“Aunt Ella was beautiful in my eyes. Not too tall, and a lovely plump front,” read the caption with this Norman Rockwell illustration in Ladies’ Home Journal. Aunt Ella’s niece, Liz’beth, continues her story, “You knew, somehow, that she had grown up on sunshine and good times and lots of Irish loving. She had just the right plumpness, with dimples in her elbows and cheeks, a clear, pink complexion and auburn hair.” From this description, Rockwell created Aunt Ella’s image for the 1942 story by Marcelene Cox. Childless, Aunt Ella is determined to see that Liz’beth’s sister Mary gets for her graduation the beautiful dress her parents cannot afford. Driven to subterfuge by her stingy husband’s disapproval of charity, Aunt Ella discretely drives horse and buggy to town to sell some grain to buy fabric for the new dress. Rockwell illustrates their return from town, after which they will hide horse and buggy tracks and wipe down Nell, the horse, to hide any evidence of their clandestine trip.
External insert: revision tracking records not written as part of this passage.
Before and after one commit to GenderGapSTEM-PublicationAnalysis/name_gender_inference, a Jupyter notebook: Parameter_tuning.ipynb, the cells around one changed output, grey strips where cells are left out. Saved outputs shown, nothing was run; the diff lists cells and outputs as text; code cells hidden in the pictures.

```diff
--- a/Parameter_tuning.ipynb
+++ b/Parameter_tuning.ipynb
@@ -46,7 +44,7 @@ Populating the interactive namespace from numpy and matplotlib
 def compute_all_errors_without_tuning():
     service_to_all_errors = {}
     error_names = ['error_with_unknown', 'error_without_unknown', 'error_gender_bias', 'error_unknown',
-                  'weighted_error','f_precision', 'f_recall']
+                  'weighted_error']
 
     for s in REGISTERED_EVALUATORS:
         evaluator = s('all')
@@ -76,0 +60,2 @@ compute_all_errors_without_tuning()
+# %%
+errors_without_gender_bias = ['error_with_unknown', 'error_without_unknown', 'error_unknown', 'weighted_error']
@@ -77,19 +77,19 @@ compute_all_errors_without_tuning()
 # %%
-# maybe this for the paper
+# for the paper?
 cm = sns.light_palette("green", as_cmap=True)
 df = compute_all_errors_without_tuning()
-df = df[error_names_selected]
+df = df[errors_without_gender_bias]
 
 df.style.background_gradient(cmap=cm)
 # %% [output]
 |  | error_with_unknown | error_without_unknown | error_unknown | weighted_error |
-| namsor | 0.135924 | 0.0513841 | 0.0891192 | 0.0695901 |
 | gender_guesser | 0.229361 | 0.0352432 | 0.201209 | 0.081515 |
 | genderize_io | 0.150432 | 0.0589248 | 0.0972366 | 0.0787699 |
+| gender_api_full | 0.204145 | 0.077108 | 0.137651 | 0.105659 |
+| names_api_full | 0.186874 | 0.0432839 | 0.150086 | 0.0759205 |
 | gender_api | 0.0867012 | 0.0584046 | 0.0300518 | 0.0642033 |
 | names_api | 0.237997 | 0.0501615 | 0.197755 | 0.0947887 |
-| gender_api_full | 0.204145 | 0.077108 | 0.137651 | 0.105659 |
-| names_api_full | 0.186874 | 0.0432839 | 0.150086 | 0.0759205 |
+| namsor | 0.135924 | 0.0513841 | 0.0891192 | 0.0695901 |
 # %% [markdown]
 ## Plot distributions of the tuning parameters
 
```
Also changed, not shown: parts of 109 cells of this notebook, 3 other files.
He also illustrates the complex emotions Aunt Ella and Liz’beth feel. This is what Rockwell does best─express emotions and even thoughts, through subtle nuances of facial expression and body language. Aunt Ella’s face and bearing are strong and resolute. She has stood on principle and opposed her husband’s wishes, but she will spare their relationship the stress and discord that would result from discovery of her actions. The urgency of returning to the farm to conceal her activities and quickly perform a full day’s chores can be felt within the calm serenity of the summer day. Liz’beth’s demeanor expresses happiness at their accomplishment─and perhaps thoughts of how her sister will look in her new dress.
Story illustration for Ladies’ Home Journal, April 1942
Norman Rockwell Museum Collection